Did you know that a Doctor/Astronaut named Dr.
Mae Carol Jemison played a role in a movie named Star Trek? Mae was born on October 17, 1956, in Decatur, Alabama. To become an astronaut she called the Johnson Space Center and said that she wanted an application to go to space, later she filled up a form and luckily she was one of the fifteen candidates chosen out of more than 2,000 people. To add on, Mae went to Beethoven Elementary School in Chicago, she also went to Morgan Park High School, when she was 16 she went to Stanford University when she was 25 she earned her doctorate in medicine from Cornell University.
She was in the space shuttle Endeavour and the first African-American Astronaut was inside it, her name was Mae Jemison The mission STS-47’s shuttle landed at the Kennedy space center. Mae successfully was in space for 190 hours,30 minutes,26 seconds. Dr.Mae was in space since September 12-20 1992. Question is was it that easy to become a Physician, Peace Corps Volunteer, teacher, actress, astronaut, an accomplished dancer, and founder of two technology companies as easy as it sounds like it is? The answer is no, in order to accomplish things like what Mae Jemison did we will need to face lots of challenges and have lots of talents. Mae Jemison faced lots of challenges including several years of college and training to become an astronaut. Mae Jemison also had to overcome negative from people that doubt she can do it. Above all, she had to face racism.

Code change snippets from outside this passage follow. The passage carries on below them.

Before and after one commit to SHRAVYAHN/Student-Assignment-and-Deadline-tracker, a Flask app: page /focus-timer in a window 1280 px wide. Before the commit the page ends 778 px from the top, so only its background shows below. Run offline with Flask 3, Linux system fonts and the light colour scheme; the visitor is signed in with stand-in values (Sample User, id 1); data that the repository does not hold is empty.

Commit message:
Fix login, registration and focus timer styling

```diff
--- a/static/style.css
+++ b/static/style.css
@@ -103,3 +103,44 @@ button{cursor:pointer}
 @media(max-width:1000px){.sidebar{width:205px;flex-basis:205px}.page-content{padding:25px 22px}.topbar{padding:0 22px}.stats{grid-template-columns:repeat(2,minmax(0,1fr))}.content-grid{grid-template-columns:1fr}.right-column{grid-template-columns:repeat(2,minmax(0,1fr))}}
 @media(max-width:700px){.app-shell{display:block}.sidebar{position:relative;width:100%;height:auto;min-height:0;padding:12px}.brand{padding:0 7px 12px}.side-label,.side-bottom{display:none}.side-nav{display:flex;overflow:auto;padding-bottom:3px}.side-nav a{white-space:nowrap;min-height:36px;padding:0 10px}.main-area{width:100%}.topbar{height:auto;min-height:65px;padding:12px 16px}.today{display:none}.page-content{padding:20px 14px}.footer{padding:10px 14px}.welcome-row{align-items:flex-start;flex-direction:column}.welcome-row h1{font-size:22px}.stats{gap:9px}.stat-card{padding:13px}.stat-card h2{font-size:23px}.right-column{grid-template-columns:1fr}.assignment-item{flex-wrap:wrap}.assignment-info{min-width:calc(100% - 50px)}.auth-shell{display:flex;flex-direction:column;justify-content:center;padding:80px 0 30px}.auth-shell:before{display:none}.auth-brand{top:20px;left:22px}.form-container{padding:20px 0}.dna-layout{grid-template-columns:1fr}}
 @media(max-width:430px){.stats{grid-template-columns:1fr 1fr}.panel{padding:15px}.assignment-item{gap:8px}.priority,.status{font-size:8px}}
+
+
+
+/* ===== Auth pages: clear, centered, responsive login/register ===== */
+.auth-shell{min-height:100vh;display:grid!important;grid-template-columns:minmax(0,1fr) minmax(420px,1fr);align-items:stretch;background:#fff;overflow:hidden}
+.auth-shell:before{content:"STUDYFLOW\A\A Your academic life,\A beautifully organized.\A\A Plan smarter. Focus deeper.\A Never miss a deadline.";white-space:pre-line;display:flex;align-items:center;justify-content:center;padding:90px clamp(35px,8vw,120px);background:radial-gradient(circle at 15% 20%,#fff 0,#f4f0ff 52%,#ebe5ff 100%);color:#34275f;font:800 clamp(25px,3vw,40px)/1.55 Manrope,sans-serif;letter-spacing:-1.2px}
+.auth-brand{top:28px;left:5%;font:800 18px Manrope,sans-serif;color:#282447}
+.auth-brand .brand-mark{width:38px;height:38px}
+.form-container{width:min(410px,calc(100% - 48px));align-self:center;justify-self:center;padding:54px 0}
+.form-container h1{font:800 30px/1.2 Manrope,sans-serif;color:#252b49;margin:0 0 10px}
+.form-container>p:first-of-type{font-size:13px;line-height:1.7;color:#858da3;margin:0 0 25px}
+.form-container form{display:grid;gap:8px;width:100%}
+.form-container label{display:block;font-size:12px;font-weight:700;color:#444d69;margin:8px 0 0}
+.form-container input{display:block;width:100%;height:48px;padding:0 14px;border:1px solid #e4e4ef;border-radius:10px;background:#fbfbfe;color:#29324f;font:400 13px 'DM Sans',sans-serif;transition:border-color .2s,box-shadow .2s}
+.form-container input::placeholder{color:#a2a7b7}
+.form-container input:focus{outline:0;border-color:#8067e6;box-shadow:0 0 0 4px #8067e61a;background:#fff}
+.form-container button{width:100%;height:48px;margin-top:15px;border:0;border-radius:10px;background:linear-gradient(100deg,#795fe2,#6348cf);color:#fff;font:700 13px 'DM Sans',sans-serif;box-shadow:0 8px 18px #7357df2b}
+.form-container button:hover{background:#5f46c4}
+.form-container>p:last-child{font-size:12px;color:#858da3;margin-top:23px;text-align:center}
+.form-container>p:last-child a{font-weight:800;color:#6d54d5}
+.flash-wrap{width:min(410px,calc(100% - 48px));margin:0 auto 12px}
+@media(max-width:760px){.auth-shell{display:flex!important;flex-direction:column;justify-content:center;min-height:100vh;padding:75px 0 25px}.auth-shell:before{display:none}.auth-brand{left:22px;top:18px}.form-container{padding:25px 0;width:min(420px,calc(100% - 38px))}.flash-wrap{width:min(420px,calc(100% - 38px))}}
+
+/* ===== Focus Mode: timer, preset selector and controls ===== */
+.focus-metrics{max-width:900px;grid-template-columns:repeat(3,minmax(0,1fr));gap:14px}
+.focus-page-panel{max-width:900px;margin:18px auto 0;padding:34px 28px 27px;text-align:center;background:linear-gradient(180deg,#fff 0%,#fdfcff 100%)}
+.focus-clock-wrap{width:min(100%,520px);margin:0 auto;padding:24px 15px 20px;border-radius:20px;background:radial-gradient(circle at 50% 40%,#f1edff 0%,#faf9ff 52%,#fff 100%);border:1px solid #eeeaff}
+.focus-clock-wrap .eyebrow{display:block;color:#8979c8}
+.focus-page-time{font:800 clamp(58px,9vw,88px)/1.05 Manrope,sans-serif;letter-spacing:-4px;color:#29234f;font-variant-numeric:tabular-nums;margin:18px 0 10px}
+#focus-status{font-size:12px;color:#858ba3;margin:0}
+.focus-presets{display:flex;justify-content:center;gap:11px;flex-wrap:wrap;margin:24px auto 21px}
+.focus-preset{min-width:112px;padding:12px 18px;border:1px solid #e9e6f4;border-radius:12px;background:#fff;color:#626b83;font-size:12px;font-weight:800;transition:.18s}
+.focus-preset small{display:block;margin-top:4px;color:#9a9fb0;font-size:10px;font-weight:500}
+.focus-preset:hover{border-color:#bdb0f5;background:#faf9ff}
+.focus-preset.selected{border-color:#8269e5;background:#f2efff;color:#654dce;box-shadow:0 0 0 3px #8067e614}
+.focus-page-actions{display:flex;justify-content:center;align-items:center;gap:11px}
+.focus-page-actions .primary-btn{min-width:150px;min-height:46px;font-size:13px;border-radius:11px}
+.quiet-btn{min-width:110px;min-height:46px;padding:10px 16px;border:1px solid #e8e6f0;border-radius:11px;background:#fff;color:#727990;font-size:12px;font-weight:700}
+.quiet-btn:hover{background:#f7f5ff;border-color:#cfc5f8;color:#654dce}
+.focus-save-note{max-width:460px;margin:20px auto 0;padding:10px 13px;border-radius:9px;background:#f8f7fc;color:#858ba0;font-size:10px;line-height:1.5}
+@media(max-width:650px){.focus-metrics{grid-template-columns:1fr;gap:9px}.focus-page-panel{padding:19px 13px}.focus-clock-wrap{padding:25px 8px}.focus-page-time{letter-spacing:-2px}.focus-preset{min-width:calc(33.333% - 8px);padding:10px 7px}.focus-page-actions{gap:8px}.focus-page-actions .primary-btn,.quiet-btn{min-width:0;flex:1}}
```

In less than 25% of 100 years, she accomplished more than anyone who lived up to 150 years or more.one of her most recallable time appeared in 1987. At the age of 31, she was selected as an astronaut on the mission STS-47. Today we admire Dr.

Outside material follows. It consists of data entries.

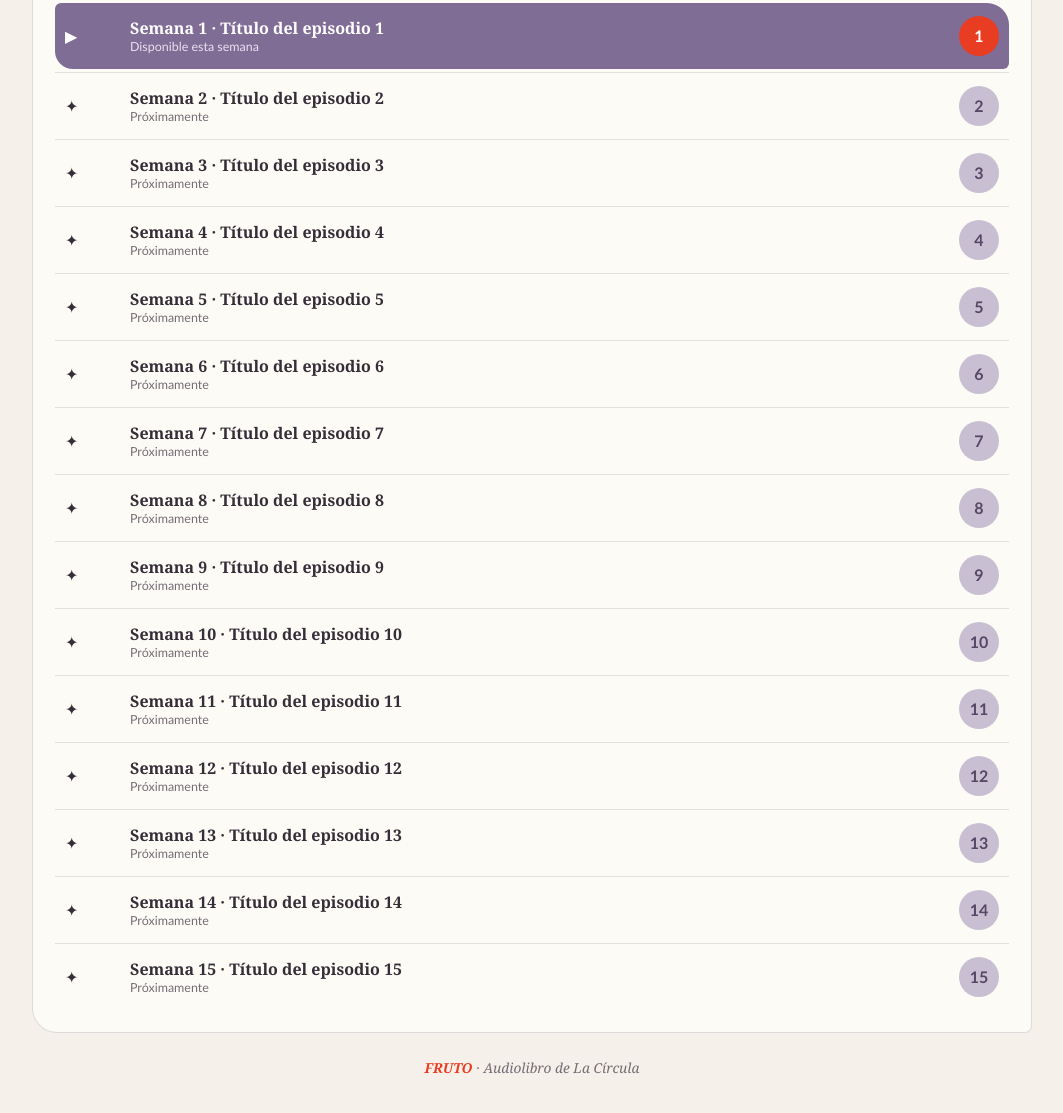
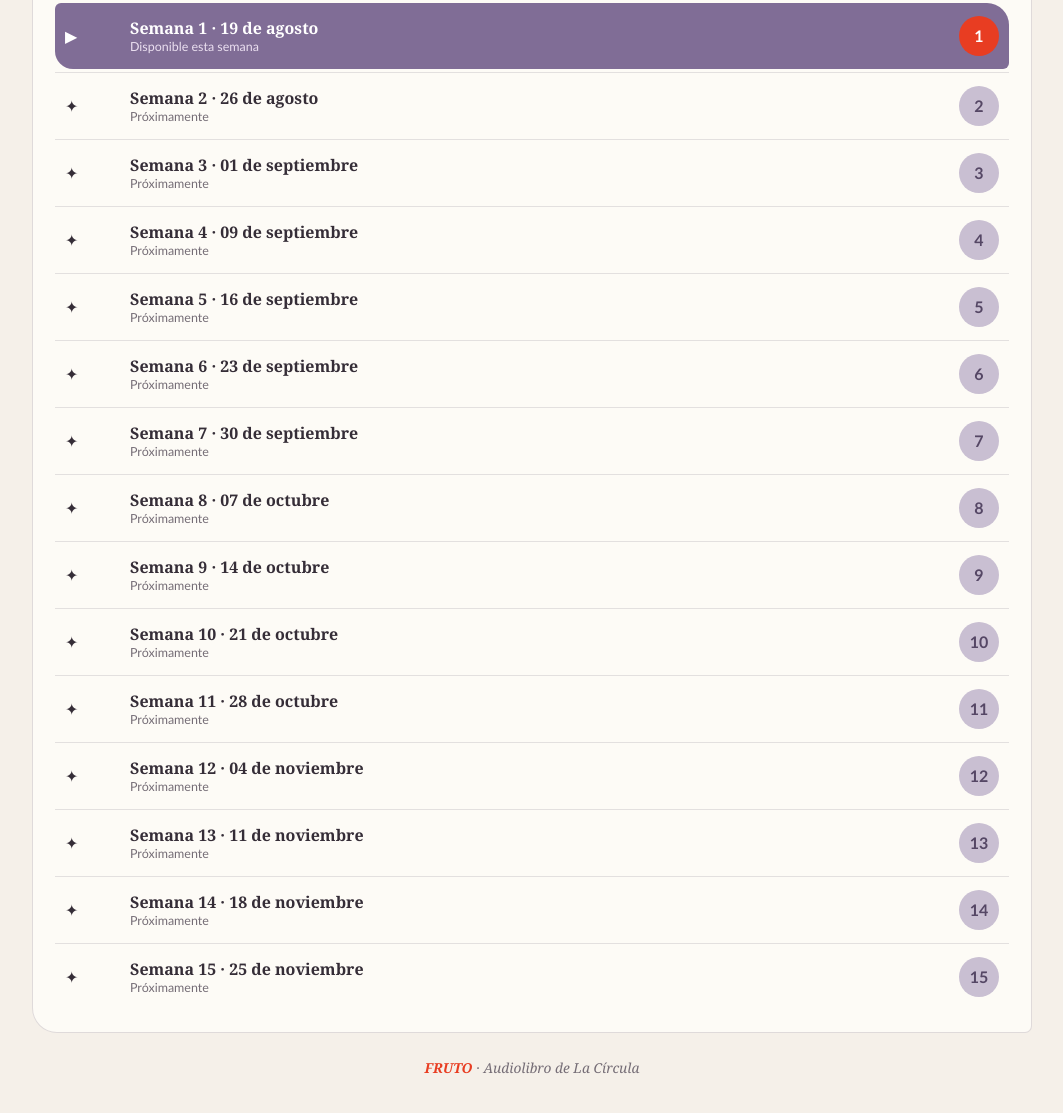
Before and after one commit to lacircula/fruto-audiolibro, a plain HTML site: page index.html in a window 1280 px wide. Shown: the part 1243-2356 px from the top of the page, without its empty margins (108-1171 px from the left). Drawn offline with Linux system fonts and the light colour scheme.

Commit message:
Actualizar index.html

```diff
--- a/index.html
+++ b/index.html
@@ -104,14 +104,14 @@
 const SEMANA_ACTUAL = 1;
 
 const episodios = [
-{semana:1,titulo:"Título del episodio 1"},{semana:2,titulo:"Título del episodio 2"},
-{semana:3,titulo:"Título del episodio 3"},{semana:4,titulo:"Título del episodio 4"},
-{semana:5,titulo:"Título del episodio 5"},{semana:6,titulo:"Título del episodio 6"},
-{semana:7,titulo:"Título del episodio 7"},{semana:8,titulo:"Título del episodio 8"},
-{semana:9,titulo:"Título del episodio 9"},{semana:10,titulo:"Título del episodio 10"},
-{semana:11,titulo:"Título del episodio 11"},{semana:12,titulo:"Título del episodio 12"},
-{semana:13,titulo:"Título del episodio 13"},{semana:14,titulo:"Título del episodio 14"},
-{semana:15,titulo:"Título del episodio 15"}
+{semana:1,titulo:"19 de agosto"},{semana:2,titulo:"26 de agosto"},
+{semana:3,titulo:"01 de septiembre"},{semana:4,titulo:"09 de septiembre"},
+{semana:5,titulo:"16 de septiembre"},{semana:6,titulo:"23 de septiembre"},
+{semana:7,titulo:"30 de septiembre"},{semana:8,titulo:"07 de octubre"},
+{semana:9,titulo:"14 de octubre"},{semana:10,titulo:"21 de octubre"},
+{semana:11,titulo:"28 de octubre"},{semana:12,titulo:"04 de noviembre"},
+{semana:13,titulo:"11 de noviembre"},{semana:14,titulo:"18 de noviembre"},
+{semana:15,titulo:"25 de noviembre"}
 ];
 
 function numeroSemana(numero){return String(numero).padStart(2,"0")}
```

Mae Jemison because she was the first colored women to go to space. Because of her lots of colored people are inspired to go to school and have education and become someone famous or become very good scientists. Most surveys show that 85% of teachers say female students are interested in science education more than their male counterparts.